A Web-based system is of necessity structured in pieces, since it almost never makes sense to put all the work on the client and send everything to it. A Web-based system always has to be aware of the network and scalability. A Web-based system also needs to be as stateless and disconnected as it can get away with. This sounds very client/server-like.
If we are going to consider component-based distributed systems now, we should make a few basic decisions:
Where to put the data access code?
The tiered architecture includes a Data Services tier. Often this is taken to be the database or data source itself, but TMS would argue that this tier also includes the data access code, which acts as the interface to the system's data sources. Consider the options.
Every business object class implements its own data access code. This may be the same code in many places, which is a maintenance problem. Or if there are many disparate data sources, there is a lack of consistency.
However, the bulk of data access code, regardless of its data storage format, is likely to provide the same service, and thus provide the same interface. Imagine the advantages of uniformity: all business objects in the same system, regardless of their business rules, using the same data access interface. Thus there is uniformity for the creation of all generic business services (Create, Read, Update, Delete-the timeless CRUD matrix). This makes it possible to write wizards and add-ins in Visual Basic that generate business objects and all of their common functionality. Since there can be many such business object classes in a system, this can represent a major saving to the project. If a template for the data access class that the business object classes use is created, the internals of supporting different end data sources can be encapsulated behind a standard interface, protecting the business objects from changes of data source, and protecting the data access code from changes of business rule. If data access is provided by a specialized class, this also makes it possible for that class to be bundled as a separate component, which will allow the logical tiers to be physically deployed in any combination. This can have scalability advantages.
The responsibility of the data access service becomes to interface to all supported data sources in as efficient a way as possible and to provide a common interface to any data service consumers. This allows a developer to wrap up RDO or ADO code in a very simple, common interface, but to make the internal implementation as specific, complex, and arcane as performance demands. Such code is also reusable across all projects that use a given type of data source-a handy component to have in the locker if implemented internally in RDO (because it should work with any ODBC compliant data source), and even more generic if it uses ADO internally. But again, as new unique data sources are required, either new implementations of the component (which have new internal implementations but support the same public interface) can be produced or else extra interfaces or parameter-driven switches can be used to aim at other types of data source.

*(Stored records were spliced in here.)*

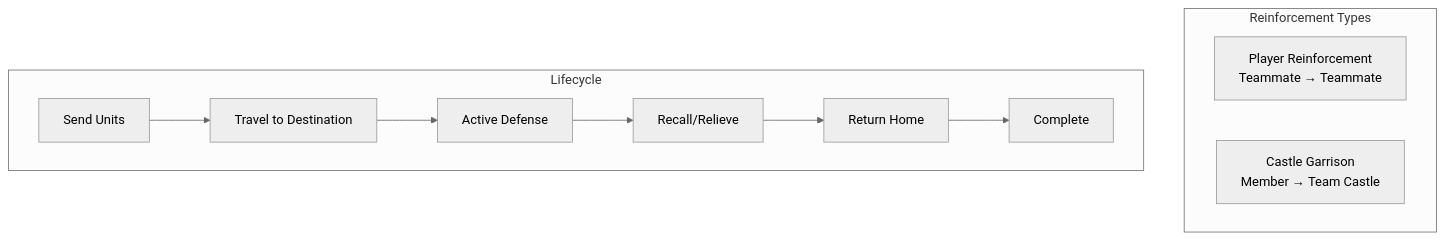
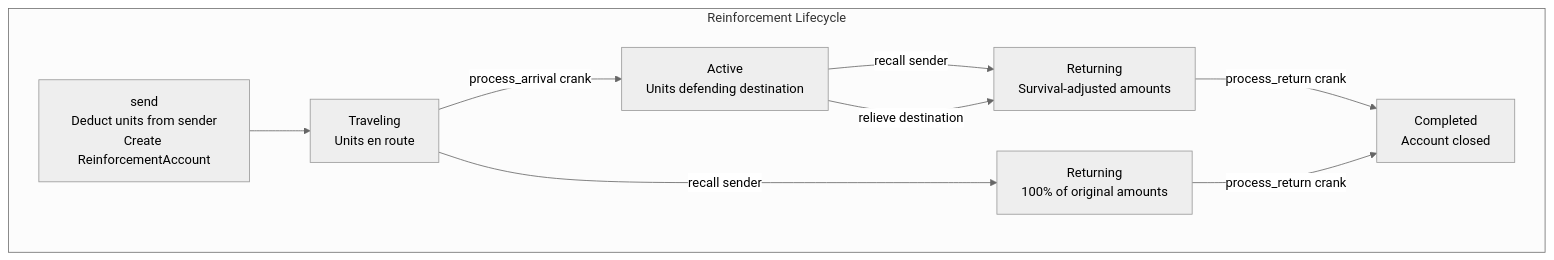
One commit to crypt0miester/novus-mundus changed the first of 5 diagrams in docs/onchain/04-systems/reinforcements.md. Above: the diagram before and after it, drawn with Mermaid (neutral theme). The commit also changed other lines of this file and 259 other files, not shown here.

````diff
--- a/docs/onchain/04-systems/reinforcements.md
+++ b/docs/onchain/04-systems/reinforcements.md
@@ -9,15 +11,12 @@
 ```mermaid
 graph TB
-    subgraph "Reinforcement Types"
-        PLAYER[Player Reinforcement<br/>Teammate → Teammate]
-        CASTLE[Castle Garrison<br/>Member → Team Castle]
-    end
-
-    subgraph "Lifecycle"
-        SEND[Send Units] --> TRAVEL[Travel to Destination]
-        TRAVEL --> ACTIVE[Active Defense]
-        ACTIVE --> RECALL[Recall/Relieve]
-        RECALL --> RETURN[Return Home]
-        RETURN --> COMPLETE[Complete]
+    subgraph "Reinforcement Lifecycle"
+        SEND[send<br/>Deduct units from sender<br/>Create ReinforcementAccount] --> TRAVEL[Traveling<br/>Units en route]
+        TRAVEL -->|process_arrival crank| ACTIVE[Active<br/>Units defending destination]
+        ACTIVE -->|recall sender| RETURNING1[Returning<br/>Survival-adjusted amounts]
+        ACTIVE -->|relieve destination| RETURNING1
+        TRAVEL -->|recall sender| RETURNING2[Returning<br/>100% of original amounts]
+        RETURNING1 -->|process_return crank| COMPLETE[Completed<br/>Account closed]
+        RETURNING2 -->|process_return crank| COMPLETE
     end
 ```
````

Essentially, when a request for data or a request to modify data comes in to a business object, (for example, "Move all of Account Manager Dante's Customers to Smolensky") probably via a method call from an action object in a Visual Basic front-end program. The business object's method should find the SQL string (or other Data Manipulation Language [DML] syntax) that correspondsto the task required. Once the business object has obtained the SQL string "Update Clients Set Account_Manager_ID = ? where Account_Manager_ID = ?" (or more likely the name of a stored procedure which does this), it passes this and the front-end supplied parameters 12 and 32 to an instance of a DAO object. The DAO object would choose to link with the data source using ADO/RDO, and depending on the format of the DML, it might also convert its data type. The DAO object would then update the data in the remote RDBMS, and pass back a "successful" notification to the business object (its client).
This gives a preferred application structure, as shown in Figure 12-2:
Figure 12-2 Where to put data access code
The Client creates a reference to a procedural object and calls a method on it. In order to carry out the work of that method, the procedural object needs to call more than one business object in a transaction. To do this it creates a reference to a Data Access component, perhaps in its Class_Initialize. It tells the data access component via a method or property that it wants to start a transaction. Then it creates references to each of the business objects and passes the data access component reference to each of them. The procedural object also maintains its own reference to the data access component's object. This is so that they will use the same connection, and thus be in the same transactional context with the database. The business objects carry out their interactions with the database via the same data access component and thus the same database transaction. Once the business objects have finished with the data access component they should set it to nothing. In order to do this, in their Class_Terminate event the business objects must check to see that they have a live reference, and when they find one, setting it to nothing.
The procedural object can now (perhaps in its Class_Terminate) commit the transaction (if no errors have occurred) and set the data access object's reference to nothing, effectively closing it down. This is the "Do it once, do it right, and forget it forever" principle in action.